By George Solly
Sole Society member Vashti Waterhouse sent me an email:
I’m a member of the Sole Society but on the Saul not Solly branch.
Recently I was going through Melbourne Cemetery checking up on other ancestors (different name) and came across this headstone. It’s not all that old – 1932/38 but denotes a member of parliament so I thought it may be of interest to the Society.
Robert H Solly was an assembly member for Carlton, Victoria which is now a suburb of Melbourne but more than that my quick internet research did not reveal.
The headstone of Robert H Solly in Melbourne Cemetery. It reads:
Erected by the Federation of Tobacco Workers
In memory of Robert H Solly MLA
First Federation President of above Federation
Died 3rd (or 4th) June 1932
Aged 72 years
His beloved wife
Died 11th August 1938
Meanwhile, finding myself with two hours to spare whilst attending training in Sheffield I visited Sheffield Library and family archives to try and discover the story behind Solly Street in the same city.
It transpires that Richard Solly (1807-1869) grandson of the Isaac Solly (Baltic Timber Merchant – see previous articles about this branch) with his brother James (1817-1889) were engaged in steel making in a big way in Yorkshire and Staffordshire. The Solly Brothers employed over 200 men and had works in Sheffield and Tipton, Staffs (Leabrook and Great Bridge Ironworks). Previously the family firm had traded as Solly, Hollis and Son, their was father Hollis Solly whose forebear founded Hollis Hospital in 1703.

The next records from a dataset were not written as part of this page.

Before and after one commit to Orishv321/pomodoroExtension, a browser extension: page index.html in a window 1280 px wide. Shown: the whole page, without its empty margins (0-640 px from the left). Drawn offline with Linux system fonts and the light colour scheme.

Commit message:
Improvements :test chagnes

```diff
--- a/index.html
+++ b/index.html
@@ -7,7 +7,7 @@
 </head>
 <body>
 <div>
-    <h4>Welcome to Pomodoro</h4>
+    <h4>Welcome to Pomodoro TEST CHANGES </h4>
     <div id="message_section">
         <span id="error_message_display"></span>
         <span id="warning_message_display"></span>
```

It appears that Richard Solly suffered financial hardship and his impressive house at Field Head, Sheffield was let as a consequence. His obituary in the Sheffield Independent of
6 February 1869 noted that Richard took an active part in local and social affairs. He was president of the Literary and Philosophical Society, member of the town council and elected alderman and was principal promoter for the establishment of the Free Library (the building in which I knitted together his story).
In 1859 Richard Solly left Sheffield hoping soon to return, travelling to Chile to prosecute the claim of his wife Mary Frances Eliza as heiress of her father who had died there.
Unfortunately, in Chile ‘the law’s delay” is an enormous magnitude, and is attended by one still worse, the corruptibility of the ministers of the law (from his obituary in the Sheffield Independent)
The inheritance case ran over 10 years and the much-harassed Richard died in Chile in 1869 aged just 62. James Solly married Caroline Fordham and lived in Toll End Hall, Tipton (see below) and had a son born there in 1854.
Their brother Nathaniel Neal Solly (1811-1895) was born in London, moved to Staffs and became an iron master himself, trading as Solly, Hollis and Sons at Dividable, Rowley Regis. In 1844 he married Martha Fordham (sister of Caroline?) and lived at Royston, Cambs. The brothers’ parents were Hollis Solly & Charlotte Harrison – Hollis was one of 14 children of the Baltic Timber Merchant, Isaac Solly and Elizabeth Neal.
(Richard Solly and I are descended from a common ancestor John Solly 1661-1748 and Martha Le Gay
Ed: I asked George about the sources he used to find this information and he replied:
Initial Google search didn’t reveal much but during the visit to Sheffield Library:
Whites and PO Directories of Sheffield – 1841, 1856, 1856, 1860 (not in 1865 or 1871 Directories)
Also microfilms of local papers and the census of 1851: James, head of household, Toll End Hall, Tipton, ironmaster employing 220 men, his brother Richard, Richard’s wife Mary Frances Eliza and their father Hollis aged 77.
Also, old Ordnance Survey Maps, Great Bridge and Toll End 1902 and 1913 and locality guides at the library.